Prices versus Quantities with Policy Updating
This paper considers how policy updates and trading of regulated quantities over time changes the traditional comparative advantage of prices versus quantities. Quantity regulation that can be traded over time leads firms to set current prices equal to expected future prices. A government seeking to maximize net societal benefits can take advantage of this behavior with a sequence of quantity policy updates that achieves the first best in all periods. Under price regulation where current prices remain fixed until future policy changes occur, no such opportunity exists to achieve the first best, and prices are never preferred. However, if we assume policy updates are driven in part by political "noise" rather than maximizing net societal benefits, the result changes and prices can again be preferred. The comparative advantage now depends the relative variance of noise shocks compared to true cost and benefit shocks. This contrasts sharply with the traditional comparative advantage that depends on the relative slopes of marginal costs and benefits. Applied to climate change, we estimate the comparative advantage of intertemporally tradable quantities (over prices) to be $2 billion over five years. This estimate grows if updates occur less frequently or could be made negative by political noise.
The authors appreciate comments from seminar participants at the 2016 AERE Summer Meeting, the Beijing Institute of Technology, the 2016 NBER Spring Meeting, and the Duke Environmental Economics Workshop, as well as Gilbert Metcalf, Terry Dinan, and Roger von Haefen. The views expressed herein are those of the authors and do not necessarily reflect the views of the National Bureau of Economic Research.

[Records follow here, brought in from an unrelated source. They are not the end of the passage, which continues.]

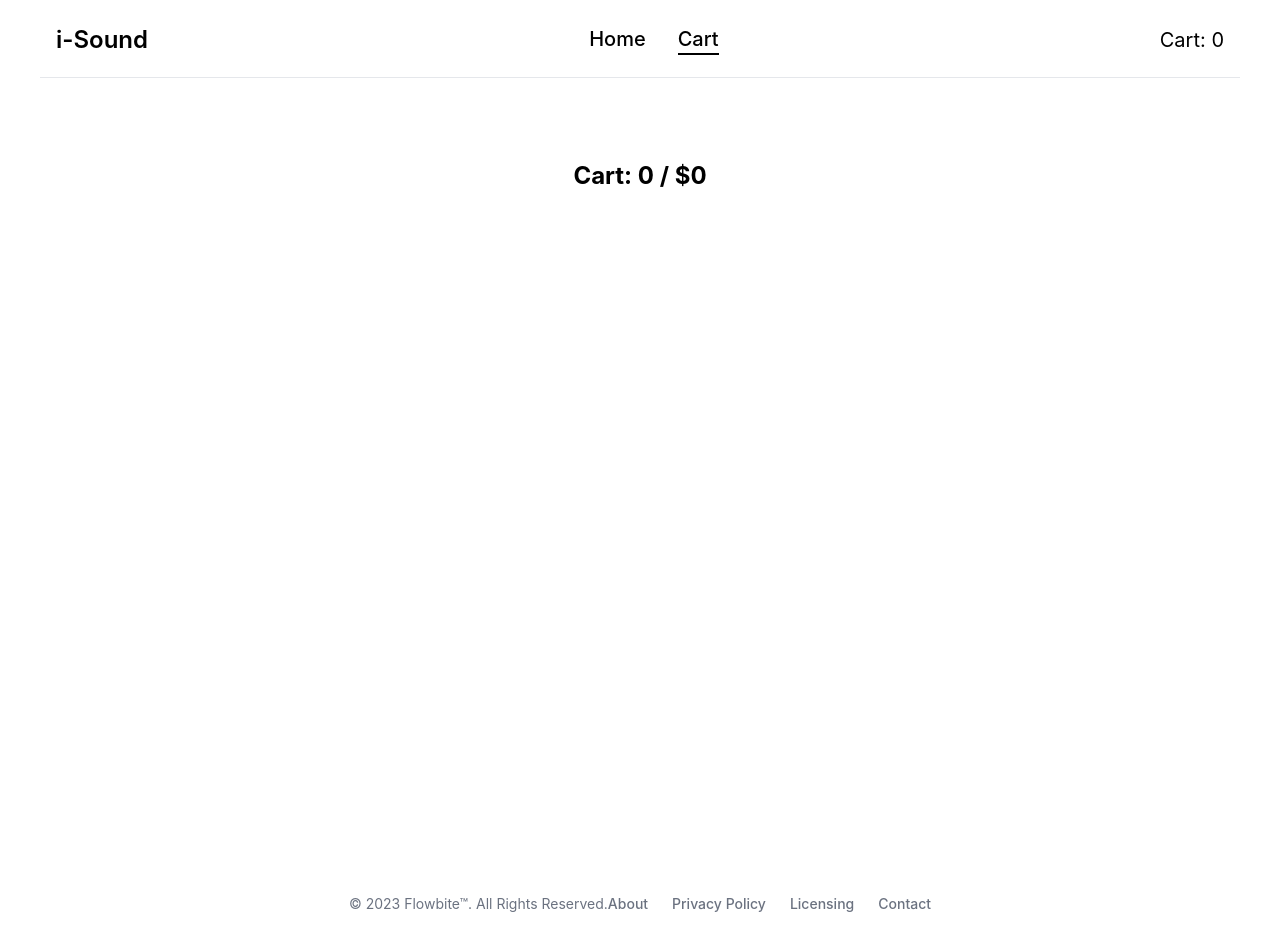
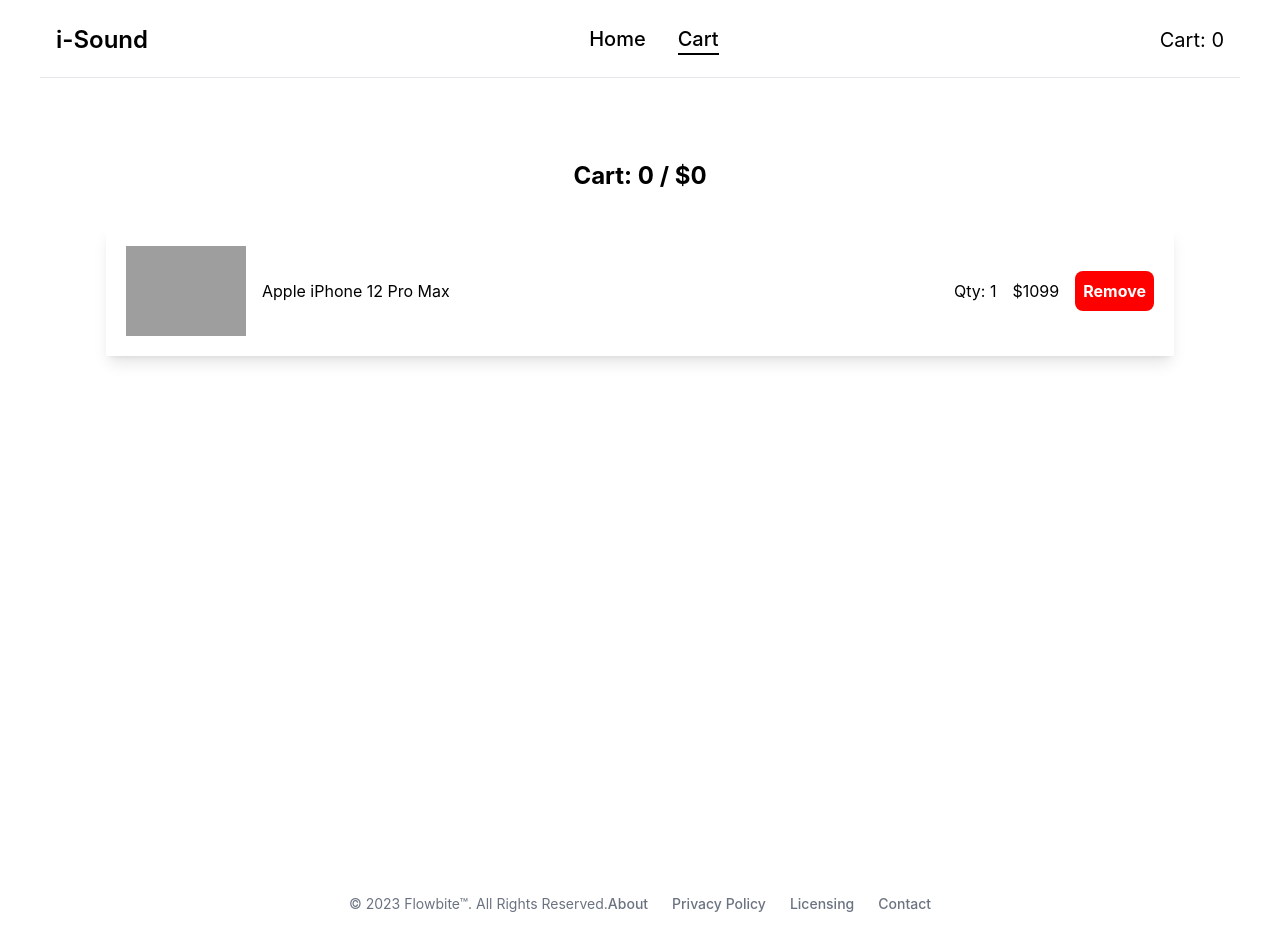
Before and after one commit to yomCode/i-sound, a React (Create React App) app: page /cart in a window 1280 px wide. Built offline with nearby package versions, Linux system fonts and the light colour scheme; grey boxes are pictures that could not be loaded.

Commit message:
Cart page styling updated

```diff
--- a/src/components/CartCard.jsx
+++ b/src/components/CartCard.jsx
@@ -5,20 +5,14 @@
 const CartCard = ({ product }) => {
   const dispatch = useDispatch();
   return (
-    <div className="flex items-center justify-between shadow-lg mt-4 bg-red px-2 py-2">
-      <div className="">
+    <div className="flex items-center flex-col md:flex-row gap-2 justify-between shadow-lg mt-8 bg-red p-5">
+      <div className="flex items-center gap-4 flex-col md:flex-row basis-1/2">
         <img src={product?.image} alt="" className="w-[120px]" />
-      </div>
-      <div className="basis-2/4">
         <p>{product?.description}</p>
       </div>
-      <div>
+      <div className="flex items-center gap-4">
         <p>Qty: 1</p>
-      </div>
-      <div>
         <p>${product?.price}</p>
-      </div>
-      <div>
         <button
           onClick={() => dispatch(removeFromCart(product))}
           className="bg-[red] p-2 rounded-lg text-white font-bold"
--- a/src/pages/Cart.jsx
+++ b/src/pages/Cart.jsx
@@ -5,17 +5,25 @@
 const Cart = () => {
   const cartList = useSelector((state) => state?.cartState?.cartList);
   const total = useSelector((state) => state?.cartState?.total);
+
+  const sampleProduct = {
+    id: 1,
+    description: "Apple iPhone 12 Pro Max",
+    price: 1099,
+    image: "https://i.imgur.com/9QlF1bP.png",
+  };
   return (
-    <main className="w-[1200px] min-h-[88vh]">
+    <main className="w-[100%] px-[50px] min-h-[88vh]">
       <section>
         <p className="text-center font-bold text-[1.5rem]">
           Cart: {cartList?.length} / ${total}
         </p>
 
-        <div className="">
+        <div className="w-[100%] px-4">
           {cartList?.map((item) => (
             <CartCard key={item?.id} product={item} />
           ))}
+          <CartCard product={sampleProduct} />
         </div>
       </section>
     </main>
```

William A. Pizer & Brian C. Prest, 2020. "Prices versus Quantities with Policy Updating," Journal of the Association of Environmental and Resource Economists, vol 7(3), pages 483-518.